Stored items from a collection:
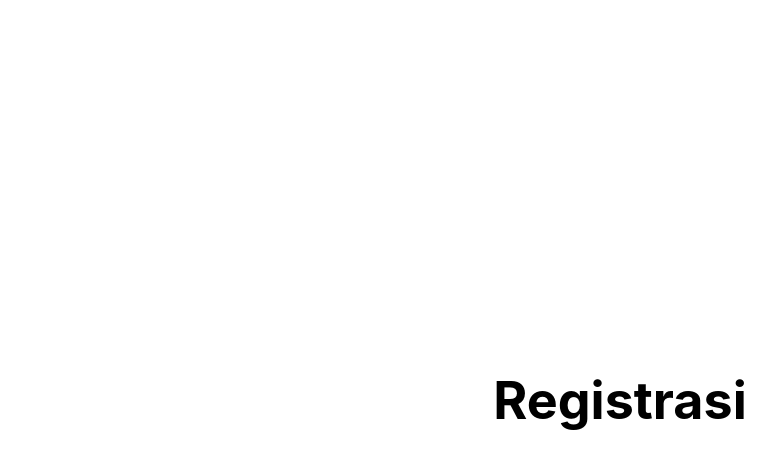
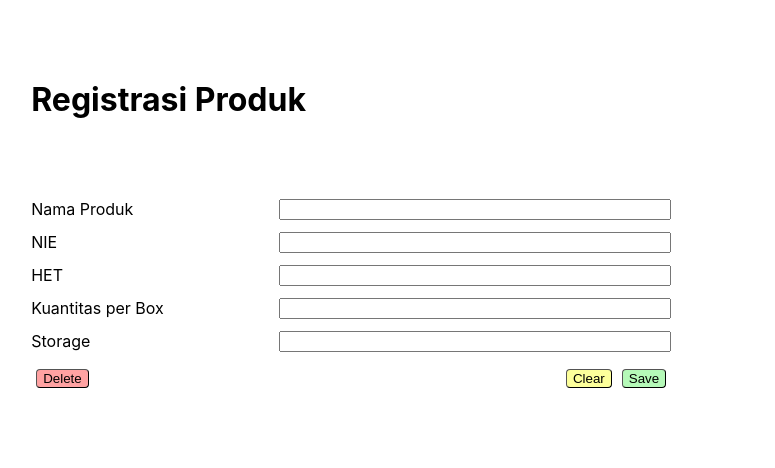
Before and after one commit to KevinDallian/QRCode, a React (Create React App) app: page /registrasi in a window 1280 px wide. Shown: the top 468 px of the page, without its empty margins (20-795 px from the left). Built offline with nearby package versions, Linux system fonts and the light colour scheme.

Commit message:
added action button component

```diff
--- a/src/App.css
+++ b/src/App.css
@@ -1,7 +1,4 @@
-.App {
-  text-align: center;
 
-}
 
 .App-logo {
   height: 40vmin;
--- a/src/App.js
+++ b/src/App.js
@@ -9,8 +9,7 @@ import Agregasi from './Pages/Agregasi/Agregasi';
 function App() {
   return (
     <div className="App">
-      <header className="App-header">
-        <BrowserRouter>
+      <BrowserRouter>
           <Routes>
             <Route path='/'>
               <Route index element={<Home />}></Route>
@@ -21,7 +20,6 @@ function App() {
             </Route>
           </Routes>
         </BrowserRouter>
-      </header>
     </div>
   );
 }
--- /dev/null
+++ b/src/Components/ActionButton/ActionButton.css
@@ -0,0 +1,5 @@
+#actionButton {
+    margin: 5px;
+    border-radius: 4px;
+    border-width: 1.5px;
+}
--- /dev/null
+++ b/src/Components/ActionButton/ActionButton.js
@@ -0,0 +1,7 @@
+import './ActionButton.css'
+
+export default function ActionButton({name, color = "#FFFFFF"}){
+    return (
+        <button id="actionButton" style={{backgroundColor:color}}>{name}</button>
+    );
+}
--- a/src/Pages/Home/Home.css
+++ b/src/Pages/Home/Home.css
@@ -1,3 +1,13 @@
+.layout {
+    min-height: 100vh;
+    display: flex;
+    flex-direction: row;
+    align-items: center;
+    justify-content: center;
+    font-size: calc(10px + 2vmin);
+    color: white;
+  }
+
 .homeLink {
     text-decoration: none;
 }
--- a/src/Pages/Home/Home.js
+++ b/src/Pages/Home/Home.js
@@ -9,10 +9,12 @@ import './Home.css';
 export default function Home() {
     return (
         <>
-        <Link className='homeLink' to="/registrasi"> <DisplayButton image={registrasiLogo} text={"Registrasi Produk"}/> </Link>
-        <Link className='homeLink' to="/jobOrder"> <DisplayButton image={jobLogo} text={"Job Order"}/> </Link>
-        <Link className='homeLink' to="/serialisasi"> <DisplayButton image={serialisasiLogo} text={"Serialisasi"}/> </Link>
-        <Link className='homeLink' to="/agregasi"> <DisplayButton image={agregasiLogo} text={"Agregasi"}/> </Link>
+        <div className='layout'>
+            <Link className='homeLink' to="/registrasi"> <DisplayButton image={registrasiLogo} text={"Registrasi Produk"}/> </Link>
+            <Link className='homeLink' to="/jobOrder"> <DisplayButton image={jobLogo} text={"Job Order"}/> </Link>
+            <Link className='homeLink' to="/serialisasi"> <DisplayButton image={serialisasiLogo} text={"Serialisasi"}/> </Link>
+            <Link className='homeLink' to="/agregasi"> <DisplayButton image={agregasiLogo} text={"Agregasi"}/> </Link>
+        </div>
         </>
     );
 }
--- /dev/null
+++ b/src/Pages/Registrasi/Registrasi.css
@@ -0,0 +1,29 @@
+#title {
+    margin-top: 10vh;
+    margin-bottom: 10vh;
+    margin-left: 4vw;
+}
+
+#form {
+    margin-left: 4vw;
+    display: flex;
+    flex-direction: column;
+}
+
+.box {
+    width: 50vw;
+    display: flex;
+    justify-content: space-between;
+    margin-bottom: 1.5vh;
+}
+
+.box input {
+    width: 30vw;
+}
+
+#buttonRow{
+    width: 50vw;
+    display: flex;
+    justify-content: space-between;
+    margin-left: 4vw;
+}
--- a/src/Pages/Registrasi/Registrasi.js
+++ b/src/Pages/Registrasi/Registrasi.js
@@ -1,7 +1,42 @@
+import { useState } from 'react';
+import './Registrasi.css';
+import ActionButton from '../../Components/ActionButton/ActionButton';
+
 export default function Registrasi(){
+    const [name, setName] = useState('');
+    const [nie, setNIE] = useState('');
+    const [het, setHET] = useState('');
+    const [quantity, setQuantity] = useState('');
+    const [storage, setStorage] = useState('');
+
     return (
         <>
-            <h1 style={{color: "black"}}>Registrasi</h1>
+            <h1 id='title'>Registrasi Produk</h1>
+            <form id='form'>
+                <FormDetail variableName={"Nama Produk"} value={name} setValue={()=>setName()} />
+                <FormDetail variableName={"NIE"} value={nie} setValue={()=>setNIE()}/>
+                <FormDetail variableName={"HET"} value={het} setValue={()=>setHET()}/>
+                <FormDetail variableName={"Kuantitas per Box"} value={quantity} setValue={()=>setQuantity()}/>
+                <FormDetail variableName={"Storage"} value={storage} setValue={()=>setStorage()}/>
+            </form>
+            <div id='buttonRow'>
+                <ActionButton name={"Delete"} color='#ffa2a2'/>
+                <div>
+                    <ActionButton name={"Clear"} color='#fdff9b'/>
+                    <ActionButton name={"Save"} color='#b5f9b8'/>
+                </div>
+
+            </div>
+
         </>
     );
 }
+
+export function FormDetail({variableName, value, setValue}){
+    return (
+        <div className='box'>
+            <label>{variableName}</label>
+            <input value={value} onChange={(e)=>setValue(e.target.value)}/>
+        </div>
+    );
+}
```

Assignment:
Return each line from the entries above that includes "serialisasiLogo".

Exercise response:
-        <Link className='homeLink' to="/serialisasi"> <DisplayButton image={serialisasiLogo} text={"Serialisasi"}/> </Link>
+            <Link className='homeLink' to="/serialisasi"> <DisplayButton image={serialisasiLogo} text={"Serialisasi"}/> </Link>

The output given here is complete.